“It didn’t matter what I did after the play, it was catching the ball first for me and then getting what I can after,” Pacheco said. “When those opportunities come, just take advantage of it.”

It doesn’t hurt that the play caught the eye of the head coach.

“I thought that was a heck of a catch, and then it was a nice run after the catch,” Reid said. “But we thought he could do it, and he’s showing it out here.”

Backup field goal team

With Butker and Townsend out on Monday, the Chiefs used their special teams period to give work to their emergency kicker and kick holder.

While Chiefs fans learned over the weekend that safety Justin Reid was the emergency kicker, Monday’s practice introduced the emergency holder, Juan Thornhill.

After their snaps on the field with the No. 1 defense during the first team period of practice, Reid and Thornhill proceeded to the secondary field to work on kicks with long snapper James Winchester. That was just a preview for the following special teams period when Reid kicked from the hold of Thornhill for field goals. After doinking his first try off the upright, Reid he sent in a row inside 33 yards before missing his final kick from just inside 40.

Reid said last week he felt his maximum range during a game would be 45 to 50 yards. He showed plenty of range on Monday, bouncing one kick inside the media tent on the hill behind the uprights and another on top of the tent.

Andy Reid praised Thornhill for his performance after practice.

“It was good work for him, I thought he did a nice job,” he said. “Both those two, I thought Reid did a nice job too.”

Kelce’s Krunch

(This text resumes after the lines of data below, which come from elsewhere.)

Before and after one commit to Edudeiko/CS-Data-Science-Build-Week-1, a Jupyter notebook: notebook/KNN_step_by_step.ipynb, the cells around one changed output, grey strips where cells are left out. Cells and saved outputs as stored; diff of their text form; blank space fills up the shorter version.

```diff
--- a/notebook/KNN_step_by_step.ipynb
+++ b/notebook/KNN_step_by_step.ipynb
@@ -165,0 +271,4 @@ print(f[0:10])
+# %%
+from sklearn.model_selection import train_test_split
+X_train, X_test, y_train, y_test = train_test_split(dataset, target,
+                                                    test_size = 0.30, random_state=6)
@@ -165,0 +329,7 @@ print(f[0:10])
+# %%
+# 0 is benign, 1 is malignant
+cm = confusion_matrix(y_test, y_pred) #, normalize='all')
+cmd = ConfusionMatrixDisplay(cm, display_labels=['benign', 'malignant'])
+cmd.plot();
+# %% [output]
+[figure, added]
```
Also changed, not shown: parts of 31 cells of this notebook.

First came Mahomes Magic Crunch, and now it’s Travis Kelce’s turn at the breakfast table with Kelce’s Krunch hitting the shelves at Kansas City area Hy-Vee stores this past weekend.

“I’ve already went through about 10 boxes,” Kelce said. “I’m a big frosted flakes guy and this is the Kelce crunch version of it for sure. I think it has a little bit more sugar but don’t ask me.”

Proceeds from the sale of the limited-edition collector’s product will go to Kelce’s 87 & Running Foundation, which is dedicated to providing services to youth in the urban center of both Kansas City and the tight end’s hometown of Cleveland. Hy-Vee expects the cereal to raise $18,500 for the foundation. The grocery store chain also this weekend introduced Thielen’s First Down Flakes with Vikings receiver Adam Thielen available in Minnesota.

“Hopefully we can get Kansas City on board and raise some funds here for my foundation,” Kelce said.

Which is Kelce’s Krunch better than Mahomes Magic Crunch?

“It might not have any magic in it but it’s pretty good,” Kelce said of his cereal.

What’s next?

The Chiefs are back at practice on Tuesday morning for a 9:15 a.m. workout. Rain is in the forecast, however, so fans planning to attend practice should keep an eye on the weather and social media for updates.

The team makes every effort to continue practicing in rainy conditions but lightning in the area will force practice into the indoor facility. Indoor practices are not open to the public.

The Chiefs have their penultimate practice on Wednesday at 9:15 a.m. with their final workout in St. Joseph on Thursday kicking off at 8:15 a.m. The final practice is scheduled as a 10-10-10 practice which means it will be about 75 minutes long without pads.